The permanent option is under Systems -> System groups. In the right corner is a selectable link titled create a new group. Enter a name and description, then select create group. When fully rolled out, I will have groups like the following:


This will bring up a new page. Along the top row of the main box you’ll see Details, Systems, Target System, Errata, Admins, and Probes. Select Target Systems then check the radio box for the clients that should be part of this group.

System Set Manager:

I may just be a little thick but it took me a bit to figure out how to work with groups of systems even temporarily. The system set manager (SSM) is the temporary grouping mechanism. If you’re going to patch a set of systems, you’ll add them to SSM and then work with that.

As an example: Say you’ve grouped a set of systems as apache-dev. In the systems -> system groups menu, select use in ssm on the right side of the line with the group name in it. From there, you can select packages and follow the menu picks to upgrade the patches on all systems in the SSM.
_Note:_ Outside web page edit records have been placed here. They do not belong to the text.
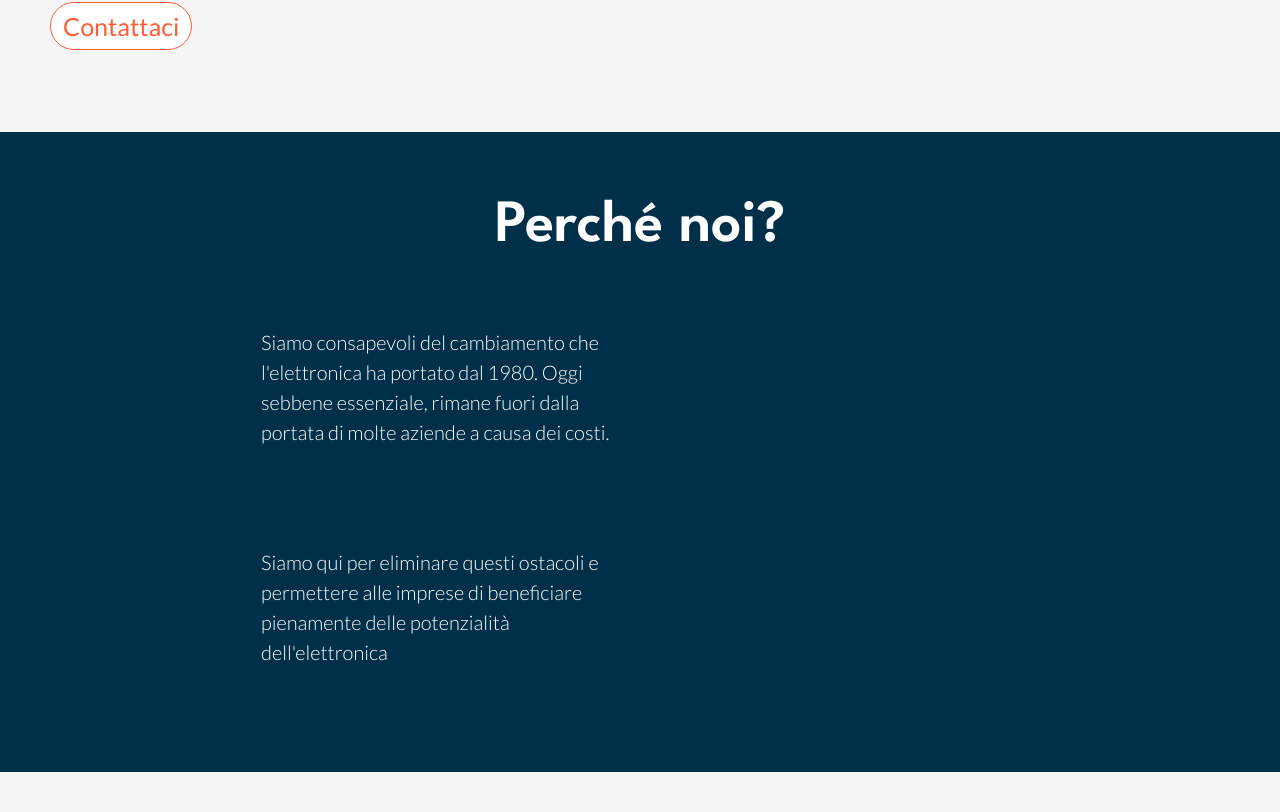
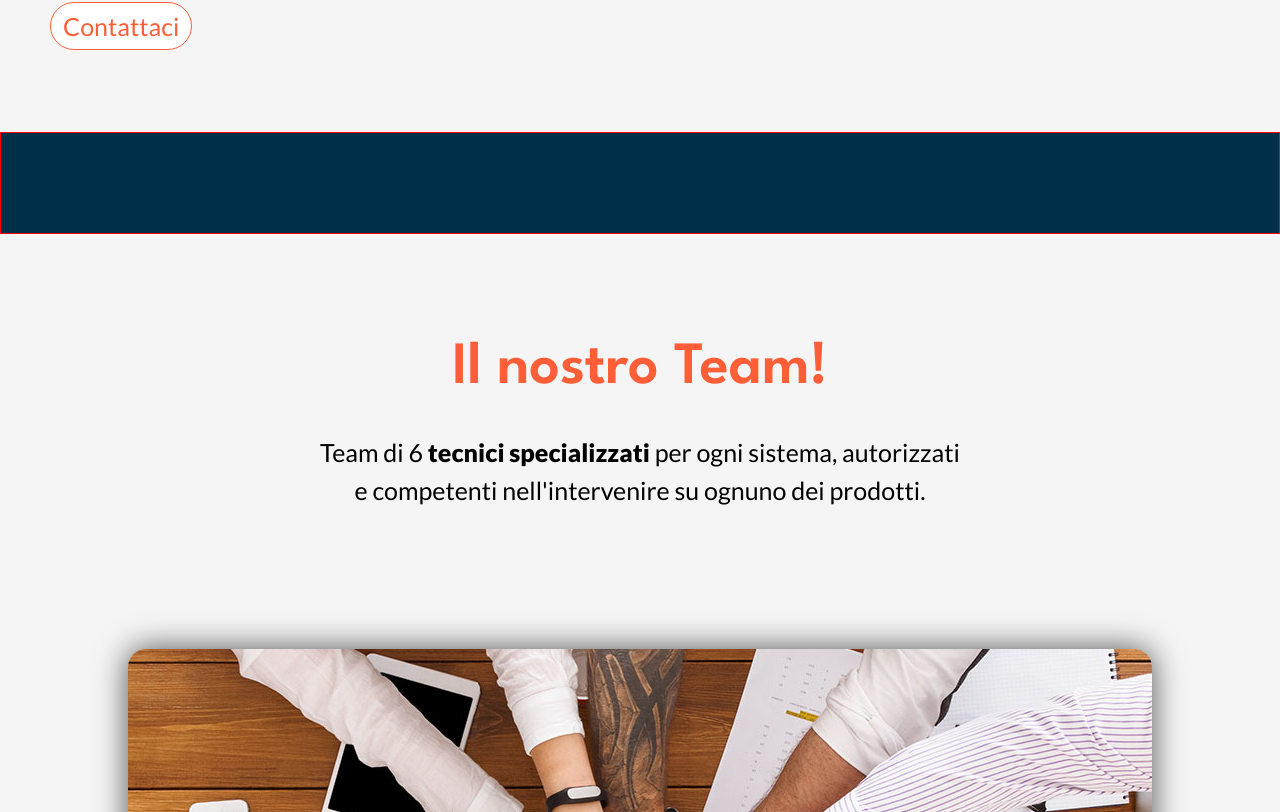
Before and after one commit to giacomofigus/sopres-frontend, a Vue app: page /chi-siamo in a window 1280 px wide. Shown: the part 668-1480 px from the top of the page. Built offline with nearby package versions, Linux system fonts and the light colour scheme.

Commit message:
fix: deleted why us

```diff
--- a/src/views/AppChisiamo.vue
+++ b/src/views/AppChisiamo.vue
@@ -61,32 +61,7 @@
 
         <!-- WHY US -->
         <section class="why-us">
-            <div class="container-why">
-                <h2>Perché noi?</h2>
-                <div class="row first-row">
-                    <p>
-                        <div>
-                            <fa class="icon" icon="sack-dollar"></fa>
-                        </div>
-                        Siamo consapevoli del <span class="text-bold">cambiamento</span>  che l'elettronica ha portato dal 1980. Oggi sebbene essenziale, rimane fuori dalla portata di molte aziende a causa dei <span class="text-bold">costi</span>.
-                    </p>
-                    <!-- <div class="img">
-                        <img src="../img/obsoleto.jpg" alt="">
-                    </div> -->
-                </div>
 
-                <div class="row second-row">
-                    <!-- <div class="img">
-                        <img src="../img/successo.jpg" alt="">
-                    </div> -->
-                    <p>
-                        <div>
-                            <fa class="icon" icon="rocket"></fa>
-                        </div>
-                        Siamo qui per eliminare questi <span class="text-bold">ostacoli</span> e permettere alle imprese di <span class="text-bold">beneficiare </span>pienamente delle potenzialità dell'elettronica
-                    </p>
-                </div>
-            </div>
         </section>
 
 
@@ -212,79 +187,12 @@ main {
     .why-us{
         background-color: #003049;
         color: white;
-        // border: 1px solid red;
+        border: 1px solid red;
         display: flex;
         justify-content: center;
         padding-block: 50px;
 
-        .container-why{
-            // border: 1px solid green;
-            width: 60%;
 
-            h2{
-                font-family: 'League Spartan', sans-serif;
-                text-align: center;
-                font-size: 60px;
-                font-weight: 600;
-                margin-bottom: 50px;
-            }
-
-            .icon{
-                display: none;
-            }
-
-            .row{
-                display: flex;
-                align-items: center;
-                justify-content: space-between;
-                gap: 20px;
-
-                // border: 1px solid purple;
-                padding: 5px;
-
-                p{
-                    width: 50%;
-                    font-size: 20px;
-                    font-weight: 300;
-                    // border: 1px solid yellow;
-                }
-
-                .img{
-
-                    // border: 1px solid yellow;
-                    display: flex;
-                    align-items: center;
-
-                    img{
-                        width: 50%;
-                        width: 400px;
-                        height: 200px;
-                        object-fit: cover;
-                    }
-                }
-            }
-
-            .first-row{
-                margin-bottom: 20px;
-
-                .img{
-                    display: flex;
-                    justify-content: end;
-                    align-items: center;
-                }
-            }
-
-            .second-row{
-
-                display: flex;
-                justify-content: space-between;
-                margin-bottom: 50px;
-                margin-top: 90px;
-                p{
-
-                }
-            }
-        }
     }
 
 
@@ -506,6 +414,10 @@ main {
 
                 a{
                     color: #FF5E37;
+                }
+
+                a:hover{
+                    text-decoration: underline;
                 }
             }
         }
```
You can also create completely temporary groupings in the SSM by accessing the Systems menu, checking the radio boxes as needed, then select Add selected to SSM.

In order to clear out the SSM, on the Systems menu, ensure all systems are unselected and the remove existing servers from the SSM radio button is checked, then select Add selected to SSM
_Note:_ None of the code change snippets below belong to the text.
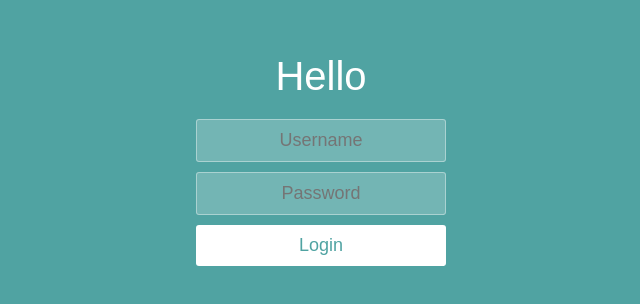
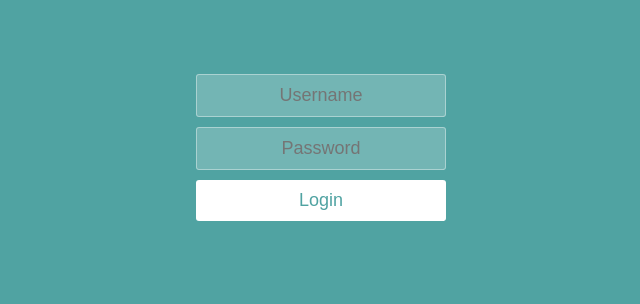
Before and after one commit to ZacIsrael/login-conditional-rendering, a React (Vite) app: page / in a window 1280 px wide. Shown: the part 154-458 px from the top of the page, without its empty margins (319-959 px from the left). Built offline with nearby package versions, Linux system fonts and the light colour scheme.

Commit message:
Implemented function that renders HTML elements given a condition.

```diff
--- a/src/App.jsx
+++ b/src/App.jsx
@@ -12,11 +12,20 @@
   // boolean that indicates whether or not a user is logged in
   let isLoggedIn = false;
 
+  // render HTML elements based on a condition
+  function renderConditionally(){
+    if(isLoggedIn){
+      return <h1>Hello</h1>
+    } else {
+      // prompt the user to login
+      return <Login />
+    }
+  }
+
   return (
     <>
       <div className="container">
-        <h1>Hello</h1>
-        <Login />
+        {renderConditionally()}
       </div>
     </>
   );
```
Cloning repos:

If you’re starting a patching exercise, you need to ensure that the patches that get installed in the production envorinment are exactly the same ones that are getting installed in the development environment. If your repos are getting synced nightly, that may and probably will change during the patching cycle. This is bad.

The answer is to clone the repos somehow such that the main repos can continue to be patched but the cloned repos stay stable and are used as the source for patching your environment.

Spacewalk has a command called spacewalk-clone-by-date which will clone a parent and children repos by date, ensuring that all packages associated with any errata up to that point are copied.

Unfortunately, running centos in my home office environment, I don’t get errata - or, perhaps it hasn’t been running long enough for me to get any so I haven’t had a chance to try this yet. More on this as I get to it.

Backup and Restore:

Unlike most client facing systems/applications, your spacewalk server isn’t going to be very visible if it’s down for a bit. However, if it’s completely Tango Uniform, you’re going to want a way to bring it back to life without having to redo all of the steps above.

Backing up Spacewalk:

  • Stop spacewalk: spacewalk-service stop
  • Back up the following directories:
/var/satellite 14G contains all the pushed packages
/var/lib/cobbler 592K all the cobbler configuration
/etc 56M Standard
/root/ssl-build 148K with the package containing your SSL certificate
/home/nocpulse ? Doesn’t exit
/var/lib/rhn/ 37M which contains all the kickstart files
  • Restart service.

  • Backup the database. This process assumes using the postgres DB. If you’re using a different one, use the apporpriate backup process for that database.

    yum -y install spacewalk-dobby
    db-control backup ${root_writable_dir}  # cmd must be run as root

Restoring Spacewalk:

  • How much restoration to do will be determined by how much was damaged. If you have to replace the entire system, ensure you use the same IP address and hostname. SSL is very sensitive to those two.
  • Restore the following filesystms as needed:
/var/satellite 14G contains all the pushed packages
/var/lib/cobbler 592K all the cobbler configuration
/etc 56M Standard
/root/ssl-build 148K with the package containing your SSL certificate
/home/nocpulse ? Doesn’t exit
/var/lib/rhn/ 37M which contains all the kickstart files
  • Restore the database using DB specific commands. For postgres:

    db-control restore ${dir}


As stated way up there at the top, I was having problems initially figuring out how to use spacewalk after I had it running. There are lots of resources on how to install it; but, not so many telling how to use it. How do you find out the key fingerprint of a gpg key, how do you tie are repository to a software channel? Questions like that took a bit of time to find out. Hopefully, this doc will help someone shorten their learning curve.

Doug O’Leary